=== Section Start ===

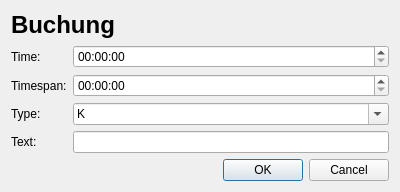
qohelet/QtZeiterfassung, file dialogs/buchungdialog.ui: the form before one commit.
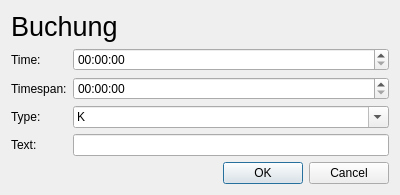
The form after the commit.

```diff
--- a/dialogs/buchungdialog.ui
+++ b/dialogs/buchungdialog.ui
@@ -22,8 +22,13 @@
   <layout class="QVBoxLayout" name="verticalLayout" stretch="0,1,0">
    <item>
     <widget class="QLabel" name="labelTitle">
+     <property name="font">
+      <font>
+       <pointsize>20</pointsize>
+      </font>
+     </property>
      <property name="text">
-      <string>&lt;h1&gt;Buchung&lt;/h1&gt;</string>
+      <string>Buchung</string>
      </property>
     </widget>
    </item>
```
Left out of the diff: 8 changed lines with no effect on the pictures.
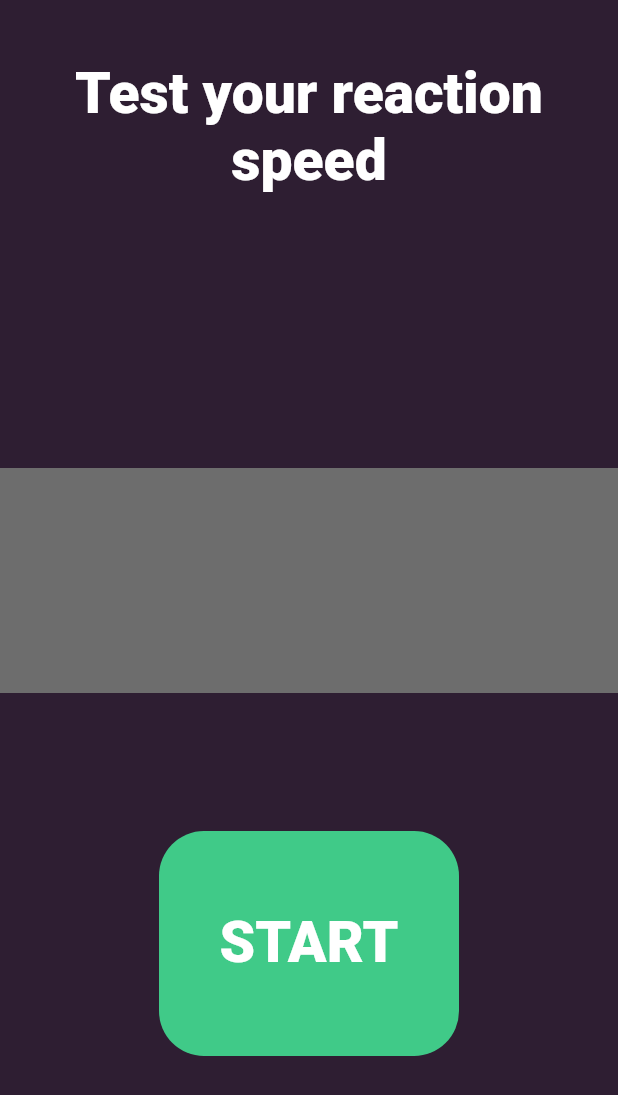
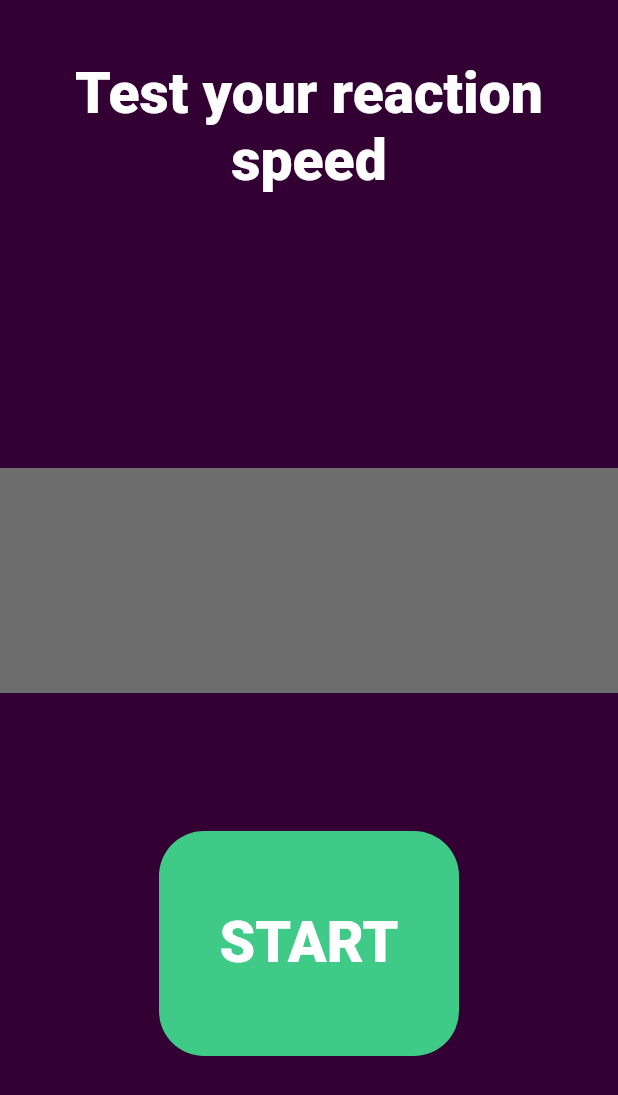
Before and after one commit to Carapacik/reaction_test, a Flutter app: the screen it shows after launch, on a phone screen of 412 x 824 dp. Shown: the top 1095 px of the screen. Run offline on Flutter 3.47's test engine with Material 2 defaults, Android fonts, the phone set to English and light mode, and no system bars; drawn by our look-alikes of google_mobile_ads; network calls fail.

Commit message:
some fixes

```diff
--- a/lib/ad_state.dart
+++ b/lib/ad_state.dart
@@ -8,10 +8,11 @@ class AdState {
   AdState(this.initialization);
 
   String get bannerAdUnitId => Platform.isAndroid
-      ? "ca-app-pub-3940256099942544/6300978111"
+      ? "ca-app-pub-6023624871762142/6725081797"
       : "id for Apple";
 
   BannerAdListener get adListener => _adListener;
+
   BannerAdListener _adListener = BannerAdListener(
     onAdLoaded: (Ad ad) => print('Ad loaded.'),
     onAdFailedToLoad: (Ad ad, LoadAdError error) {
--- a/lib/main.dart
+++ b/lib/main.dart
@@ -65,7 +65,7 @@ class MyHomePageState extends State<MyHomePage> {
   @override
   Widget build(BuildContext context) {
     return Scaffold(
-      backgroundColor: Color(0xFF2E1E32),
+      backgroundColor: Color(0xFF330033),
       body: SafeArea(
         child: Column(
           children: [
--- a/pubspec.yaml
+++ b/pubspec.yaml
@@ -2,7 +2,7 @@ name: reactiontest
 description: Simple reaction test
 publish_to: 'none'
 
-version: 1.0.2+4
+version: 1.0.3+4
 
 environment:
   sdk: ">=2.12.0 <3.0.0"
```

=== Section End ===

YOUR GOAL: Give the number of lines in the records where the word "AdState" shows up. Nothing else belongs in the reply.

REPLY TO THE EXERCISE: 2